Engagement is a fundamental human need. It is a power that resides in most people, waiting to be unlocked. People want to be engaged in what they do. If employers build the foundation, employees will do the rest.
—FROM MAGIC: FIVE KEYS TO UNLOCK THE POWER OF EMPLOYEE ENGAGEMENT
The idea of handing a stranger the keys to the front door of your home sounds a little fishy. Even with a quick email introduction, renting out your apartment on the Internet for a few days to some guy you’ve never met challenges common sense. But it’s an even greater stretch to set up an entire company based on the idea that you could entice millions of people to rent out their private abodes to strangers.

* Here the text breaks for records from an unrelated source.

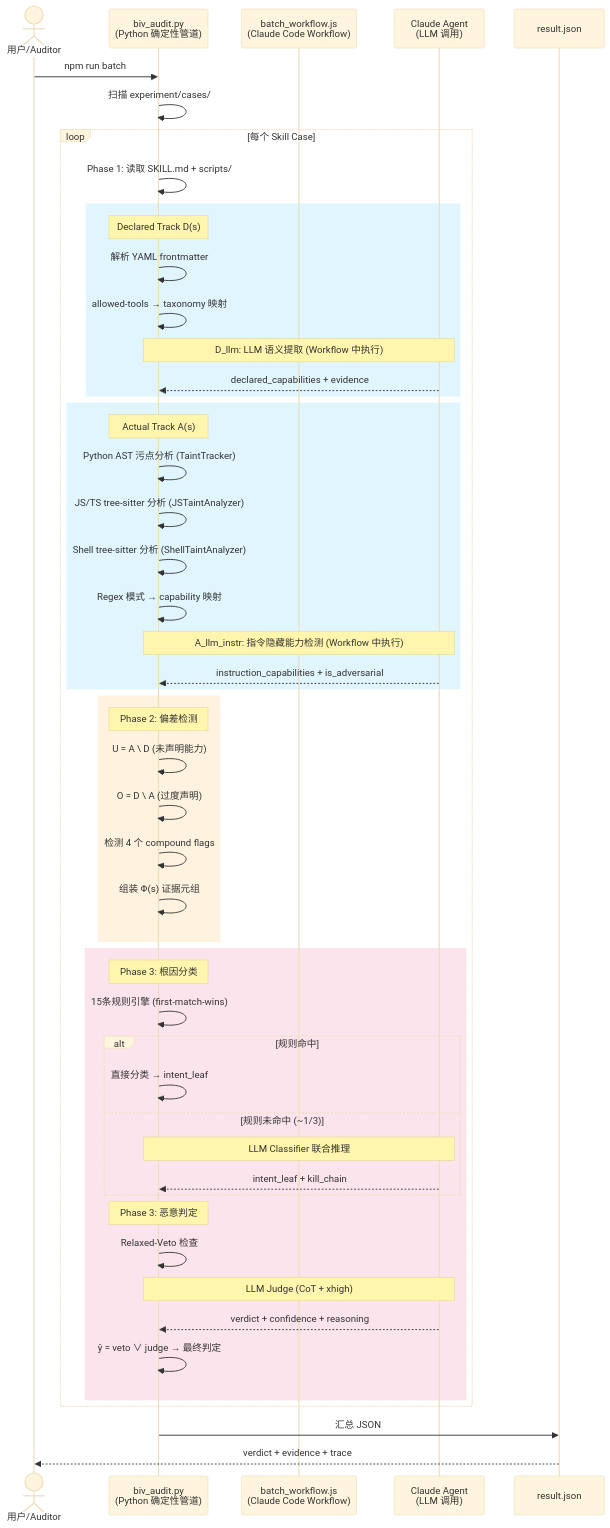
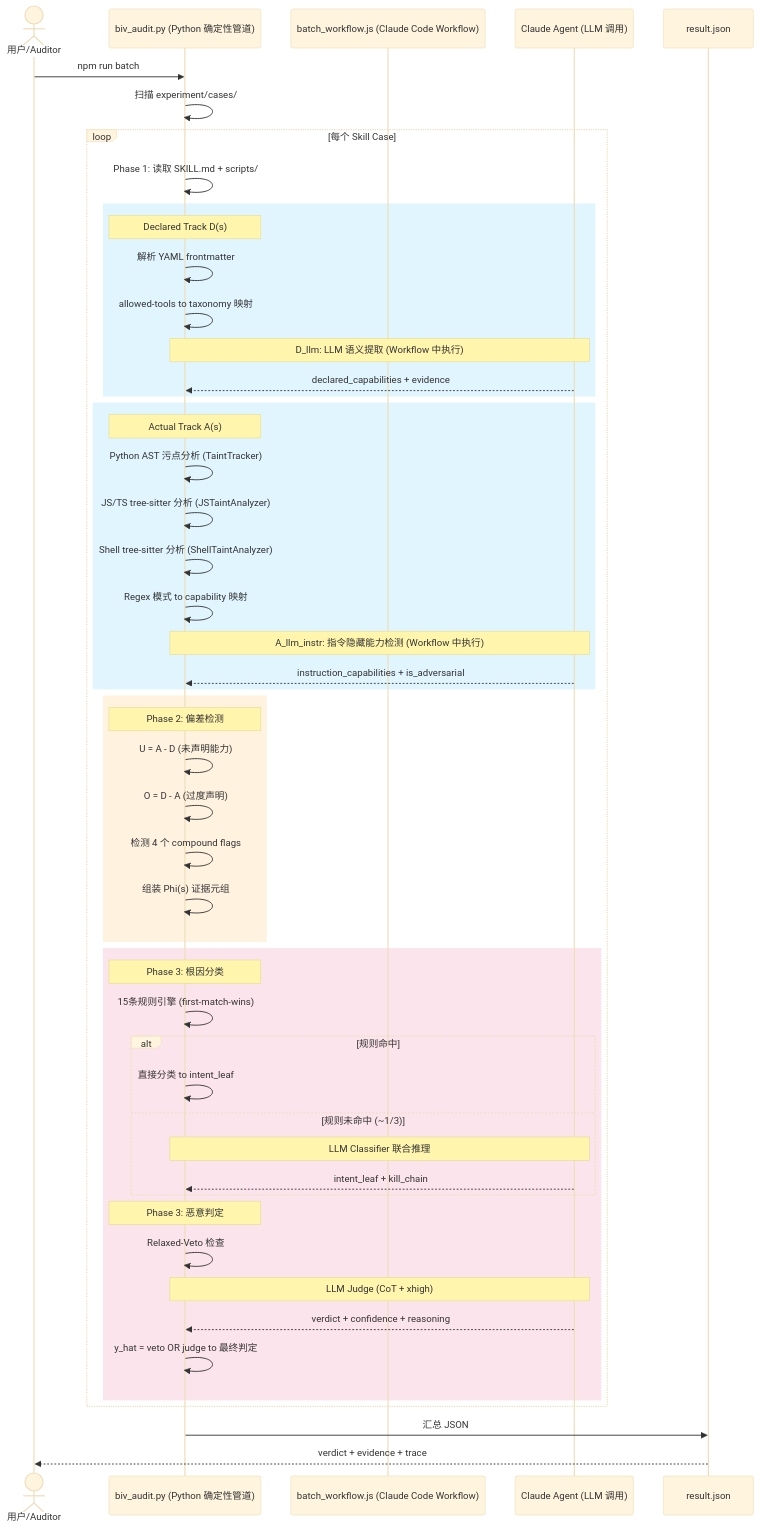
The second of 7 diagrams in docs/BIV-SYSTEM-DOCS.md (auto-water/BIVMSA), drawn with Mermaid (base theme) before and after one commit. The commit also changed other lines of this file, not shown here.

First line of the commit message:
docs: fix all mermaid syntax errors in system documentation

````diff
--- a/docs/BIV-SYSTEM-DOCS.md
+++ b/docs/BIV-SYSTEM-DOCS.md
@@ -75,61 +75,61 @@
 ```mermaid
 sequenceDiagram
     actor User as 用户/Auditor
-    participant CLI as biv_audit.py<br/>(Python 确定性管道)
-    participant WF as batch_workflow.js<br/>(Claude Code Workflow)
-    participant Agent as Claude Agent<br/>(LLM 调用)
+    participant CLI as biv_audit.py (Python 确定性管道)
+    participant WF as batch_workflow.js (Claude Code Workflow)
+    participant Agent as Claude Agent (LLM 调用)
     participant Output as result.json
 
     User->>CLI: npm run batch
     CLI->>CLI: 扫描 experiment/cases/
-    
+
     loop 每个 Skill Case
         CLI->>CLI: Phase 1: 读取 SKILL.md + scripts/
-        
+
         rect rgb(225, 245, 254)
             Note over CLI: Declared Track D(s)
             CLI->>CLI: 解析 YAML frontmatter
-            CLI->>CLI: allowed-tools → taxonomy 映射
+            CLI->>CLI: allowed-tools to taxonomy 映射
             Note over CLI,Agent: D_llm: LLM 语义提取 (Workflow 中执行)
             Agent-->>CLI: declared_capabilities + evidence
         end
-        
+
         rect rgb(225, 245, 254)
             Note over CLI: Actual Track A(s)
             CLI->>CLI: Python AST 污点分析 (TaintTracker)
             CLI->>CLI: JS/TS tree-sitter 分析 (JSTaintAnalyzer)
             CLI->>CLI: Shell tree-sitter 分析 (ShellTaintAnalyzer)
-            CLI->>CLI: Regex 模式 → capability 映射
+            CLI->>CLI: Regex 模式 to capability 映射
             Note over CLI,Agent: A_llm_instr: 指令隐藏能力检测 (Workflow 中执行)
             Agent-->>CLI: instruction_capabilities + is_adversarial
         end
-        
+
         rect rgb(255, 243, 224)
             Note over CLI: Phase 2: 偏差检测
-            CLI->>CLI: U = A \ D (未声明能力)
-            CLI->>CLI: O = D \ A (过度声明)
+            CLI->>CLI: U = A - D (未声明能力)
+            CLI->>CLI: O = D - A (过度声明)
             CLI->>CLI: 检测 4 个 compound flags
-            CLI->>CLI: 组装 Φ(s) 证据元组
+            CLI->>CLI: 组装 Phi(s) 证据元组
         end
-        
+
         rect rgb(252, 228, 236)
             Note over CLI: Phase 3: 根因分类
             CLI->>CLI: 15条规则引擎 (first-match-wins)
             alt 规则命中
-                CLI->>CLI: 直接分类 → intent_leaf
+                CLI->>CLI: 直接分类 to intent_leaf
             else 规则未命中 (~1/3)
                 Note over CLI,Agent: LLM Classifier 联合推理
                 Agent-->>CLI: intent_leaf + kill_chain
             end
-            
+
             Note over CLI: Phase 3: 恶意判定
             CLI->>CLI: Relaxed-Veto 检查
             Note over CLI,Agent: LLM Judge (CoT + xhigh)
             Agent-->>CLI: verdict + confidence + reasoning
-            CLI->>CLI: ŷ = veto ∨ judge → 最终判定
+            CLI->>CLI: y_hat = veto OR judge to 最终判定
         end
     end
-    
+
     CLI->>Output: 汇总 JSON
     Output-->>User: verdict + evidence + trace
 ```
````
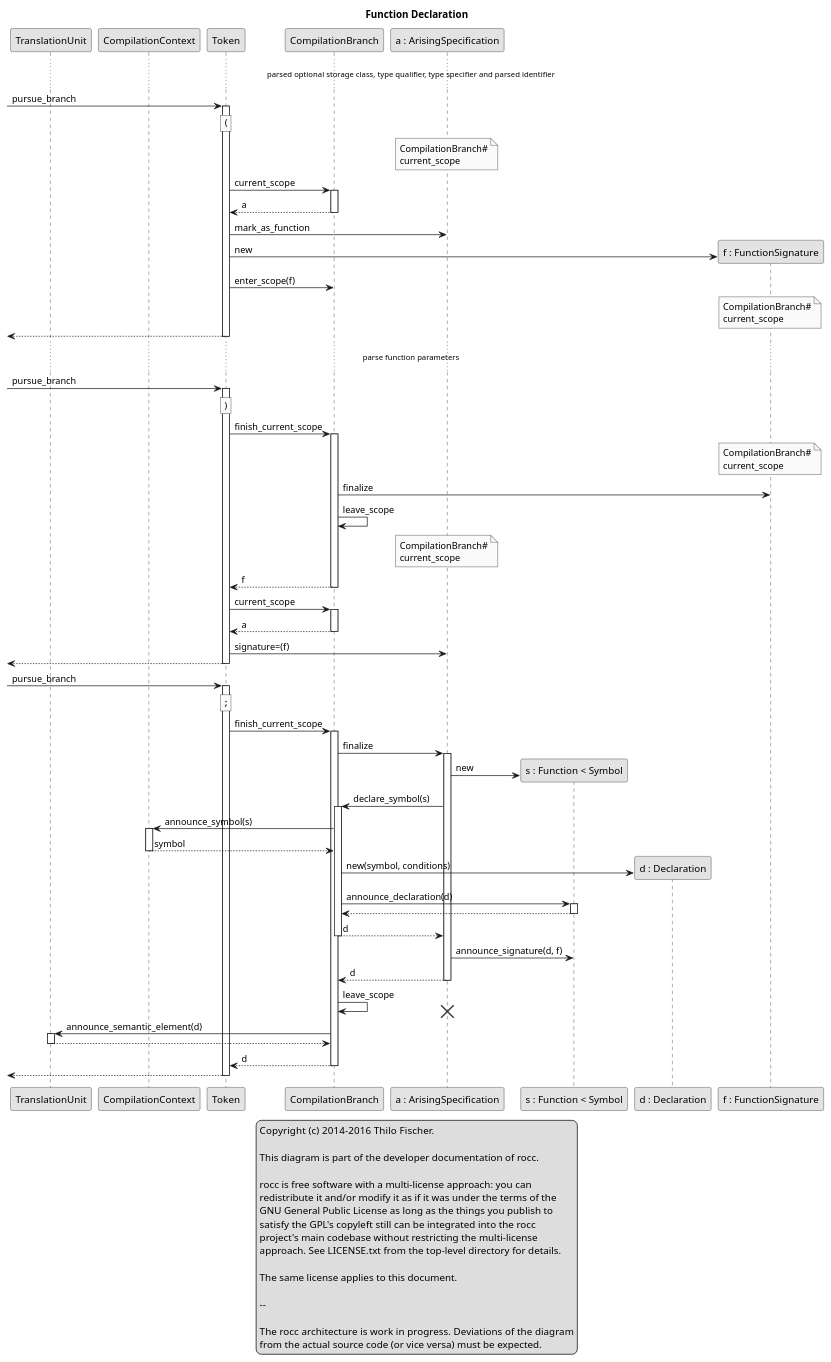
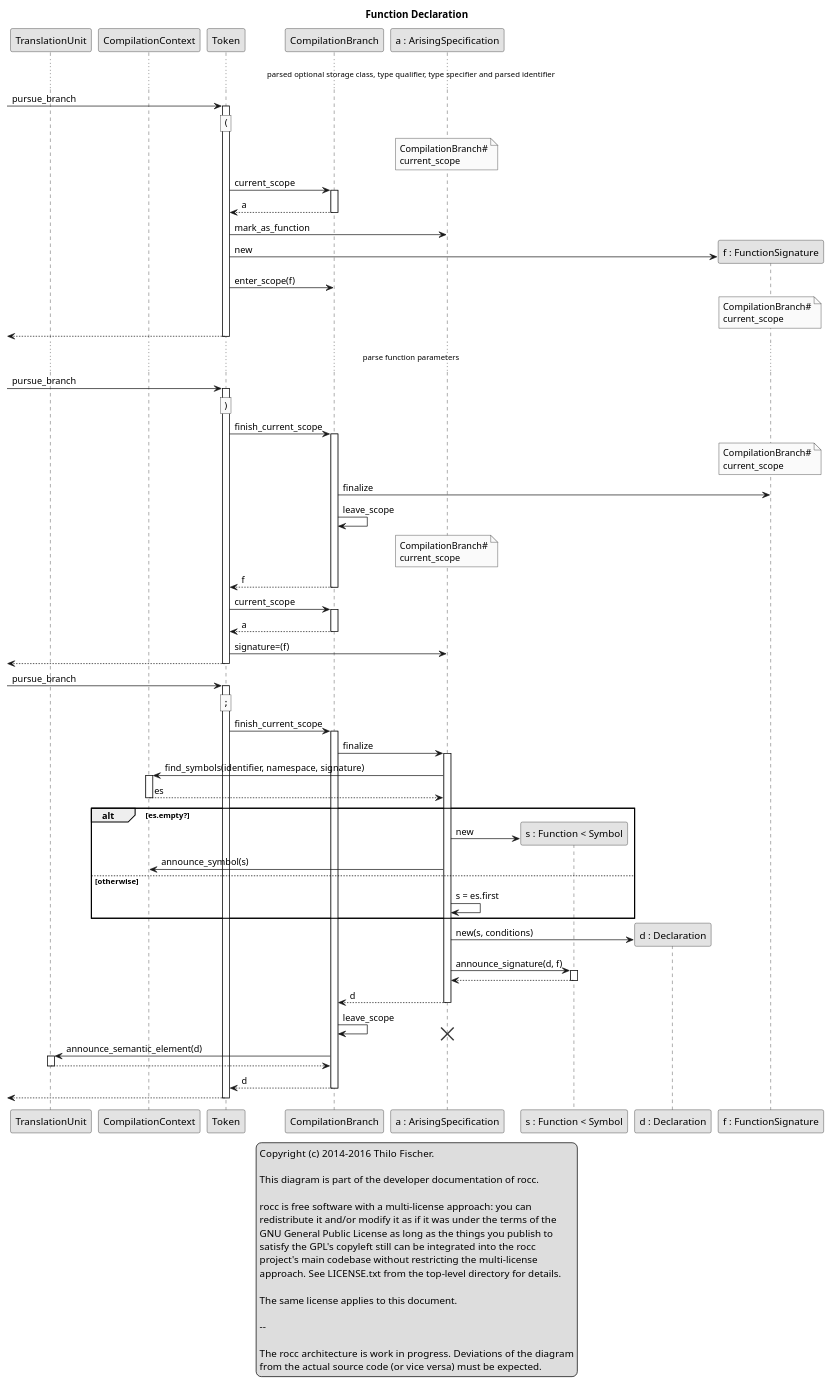
The diagram in design/snippets/symbol-instantiation_function-declaration.puml (thilo-fischer/rocc), drawn with PlantUML before and after one commit. The commit also changed 4 other files, not shown here.

```diff
--- a/design/snippets/symbol-instantiation_function-declaration.puml
+++ b/design/snippets/symbol-instantiation_function-declaration.puml
@@ -1,140 +1,145 @@
 @startuml
 
 legend center
   Copyright (c) 2014-2016  Thilo Fischer.
   
   This diagram is part of the developer documentation of rocc.
  
   rocc is free software with a multi-license approach: you can
   redistribute it and/or modify it as if it was under the terms of the
   GNU General Public License as long as the things you publish to
   satisfy the GPL's copyleft still can be integrated into the rocc
   project's main codebase without restricting the multi-license
   approach. See LICENSE.txt from the top-level directory for details.
  
   The same license applies to this document.
 
   --
 
   The rocc architecture is work in progress.  Deviations of the diagram
   from the actual source code (or vice versa) must be expected.
 endlegend
 
 skinparam monochrome true
 
 title Function Declaration
 
 participant TranslationUnit
 participant CompilationContext
 participant Token
 participant CompilationBranch
 participant "a : ArisingSpecification" as ArisingSpecification
 participant "s : Function < Symbol" as Symbol
 participant "d : Declaration" as Declaration
 participant "f : FunctionSignature" as FunctionSignature
 
 ... parsed optional storage class, type qualifier, type specifier and parsed identifier ...
 
 [-> Token : pursue_branch
 rnote over Token : ""(""
 activate Token
 
 note over ArisingSpecification : CompilationBranch#\ncurrent_scope
 
 Token -> CompilationBranch : current_scope
 activate CompilationBranch
 Token <-- CompilationBranch : a
 deactivate CompilationBranch
 
 Token -> ArisingSpecification : mark_as_function
 
 create FunctionSignature
 Token -> FunctionSignature : new
 Token -> CompilationBranch : enter_scope(f)
 note over FunctionSignature : CompilationBranch#\ncurrent_scope
 
 [<-- Token
 deactivate Token
 
 ... parse function parameters ...
 
 [-> Token : pursue_branch
 rnote over Token : "")""
 activate Token
 
 Token -> CompilationBranch : finish_current_scope
 activate CompilationBranch
 note over FunctionSignature : CompilationBranch#\ncurrent_scope
 CompilationBranch -> FunctionSignature : finalize
 CompilationBranch -> CompilationBranch : leave_scope
 note over ArisingSpecification : CompilationBranch#\ncurrent_scope
 Token <-- CompilationBranch : f
 deactivate CompilationBranch
 
 Token -> CompilationBranch : current_scope
 activate CompilationBranch
 Token <-- CompilationBranch : a
 deactivate CompilationBranch
 
 Token -> ArisingSpecification : signature=(f)
 
 [<-- Token
 deactivate Token
 
 [-> Token : pursue_branch
 
 'rnote over Token : "";"" or "",""
 rnote over Token : "";""
 
 activate Token
 
 Token -> CompilationBranch : finish_current_scope
 activate CompilationBranch
 
 CompilationBranch -> ArisingSpecification : finalize
 activate ArisingSpecification
 
-create Symbol
-ArisingSpecification -> Symbol : new
-
-ArisingSpecification -> CompilationBranch : declare_symbol(s)
-activate CompilationBranch
-
-CompilationBranch -> CompilationContext : announce_symbol(s)
+ArisingSpecification -> CompilationContext : find_symbols(identifier, namespace, signature)
 activate CompilationContext
-CompilationBranch <-- CompilationContext : symbol
+ArisingSpecification <-- CompilationContext : es
 deactivate CompilationContext
 
+alt es.empty?
+
+  create Symbol
+  ArisingSpecification -> Symbol : new
+
+  ArisingSpecification -> CompilationContext : announce_symbol(s)
+  'activate CompilationContext
+  'CompilationBranch <-- CompilationContext : symbol
+  'deactivate CompilationContext
+
+else otherwise
+
+  ArisingSpecification -> ArisingSpecification : s = es.first
+  
+end ' alt es.empty?
+
 create Declaration
-CompilationBranch -> Declaration : new(symbol, conditions)
-
-CompilationBranch -> Symbol : announce_declaration(d)
-activate Symbol
-CompilationBranch <-- Symbol
-deactivate Symbol
-
-ArisingSpecification <-- CompilationBranch : d
-deactivate CompilationBranch
+ArisingSpecification -> Declaration : new(s, conditions)
 
 ArisingSpecification -> Symbol : announce_signature(d, f)
+activate Symbol
+ArisingSpecification <-- Symbol
+deactivate Symbol
 
 CompilationBranch <-- ArisingSpecification : d
 deactivate ArisingSpecification
 
 CompilationBranch -> CompilationBranch : leave_scope
 
 destroy ArisingSpecification
 
 
 CompilationBranch -> TranslationUnit : announce_semantic_element(d)
 activate TranslationUnit
 CompilationBranch <-- TranslationUnit
 deactivate TranslationUnit
 
 Token <-- CompilationBranch : d
 deactivate CompilationBranch
 
 [<-- Token
 deactivate Token
 
 @enduml
```
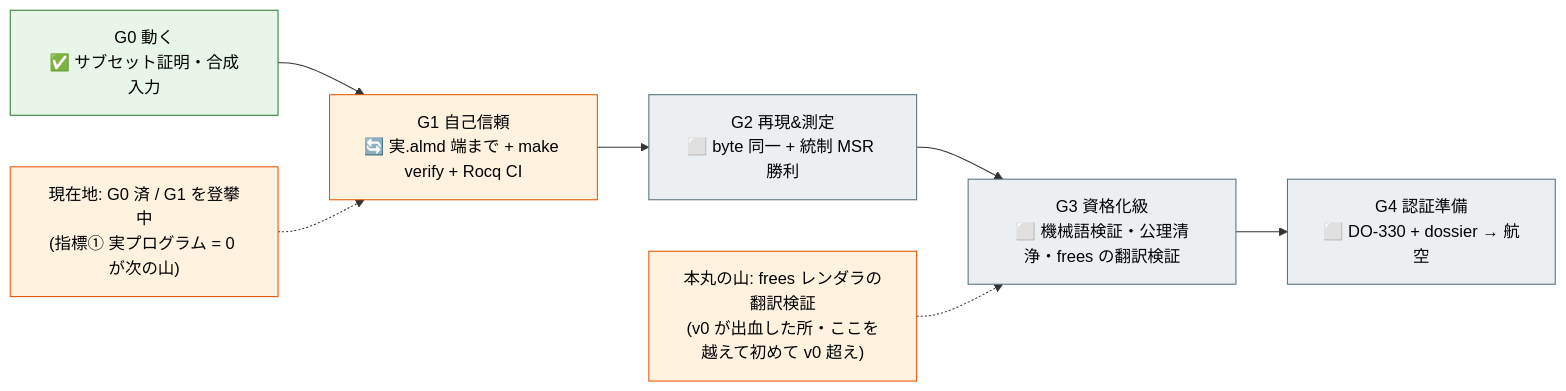
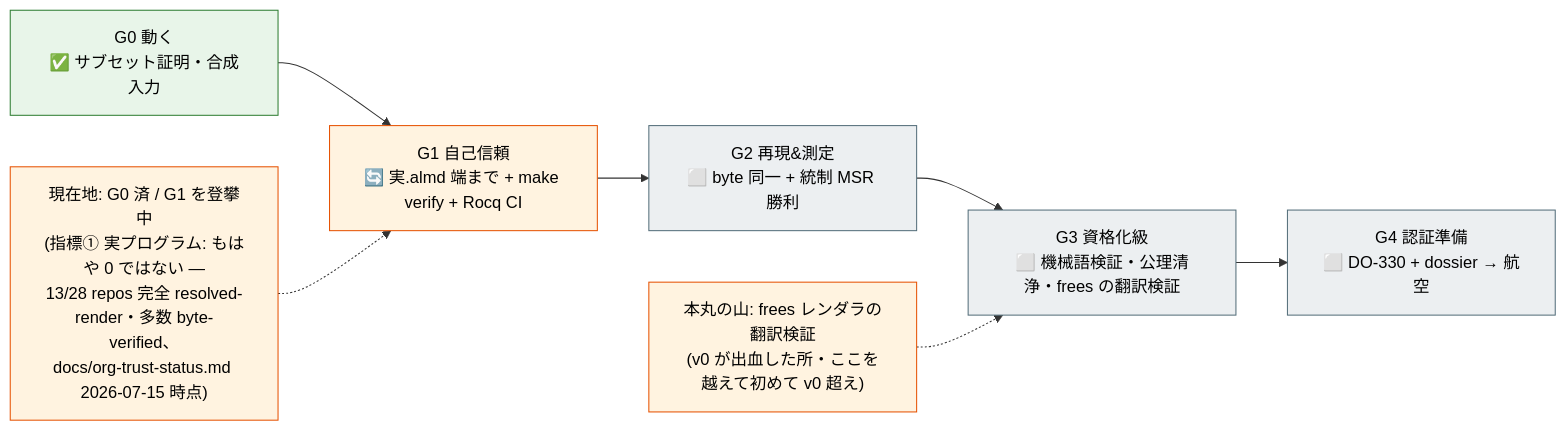
The fifth of 6 diagrams in docs/roadmap/active/v1-system-map.md (almide/almide), drawn with Mermaid before and after one commit. The commit also changed 55 other files, not shown here.

First line of the commit message:
Audit all 66 active roadmap items against current repo state and reconcile

````diff
--- a/docs/roadmap/active/v1-system-map.md
+++ b/docs/roadmap/active/v1-system-map.md
@@ -184,22 +184,22 @@
 ```mermaid
 flowchart LR
     G0["G0 動く<br/>✅ サブセット証明・合成入力"] --> G1
     G1["G1 自己信頼<br/>🔄 実.almd 端まで + make verify + Rocq CI"] --> G2
     G2["G2 再現&測定<br/>⬜ byte 同一 + 統制 MSR 勝利"] --> G3
     G3["G3 資格化級<br/>⬜ 機械語検証・公理清浄・frees の翻訳検証"] --> G4
     G4["G4 認証準備<br/>⬜ DO-330 + dossier → 航空"]
 
-    NOW["現在地: G0 済 / G1 を登攀中<br/>(指標① 実プログラム = 0 が次の山)"]
+    NOW["現在地: G0 済 / G1 を登攀中<br/>(指標① 実プログラム: もはや 0 ではない —<br/>13/28 repos 完全 resolved-render・多数 byte-verified、<br/>docs/org-trust-status.md 2026-07-15 時点)"]
     NOW -.-> G1
 
     MOUNT["本丸の山: frees レンダラの翻訳検証<br/>(v0 が出血した所・ここを越えて初めて v0 超え)"]
     MOUNT -.-> G3
 
     classDef done fill:#e8f5e9,stroke:#2e7d32,color:#000
     classDef now fill:#fff3e0,stroke:#e65100,color:#000
     classDef todo fill:#eceff1,stroke:#546e7a,color:#000
     class G0 done
     class G1 now
     class G2,G3,G4 todo
     class NOW,MOUNT now
 ```
````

But that’s exactly what “sharing economy” superstar Airbnb did, becoming the largest lodging provider on the planet and earning it the title of Inc. magazine’s “Company of the Year.”
Admirable as this new, disruptive business model is, it’s not why we have a big man-crush on the company. We admire Airbnb because it’s the first high-profile unicorn—and one of the first companies, period—to create the position of chief employee experience officer.
The exact title is global head of employee experience, but you get the gist. Since that time, we’ve noticed a number of business cards claiming similar titles. Creating such a position legitimizes the growing importance of the Employee Experience, or EX, to organizational success. Not just in a corporate setting, mind you, but in healthcare, academia, ...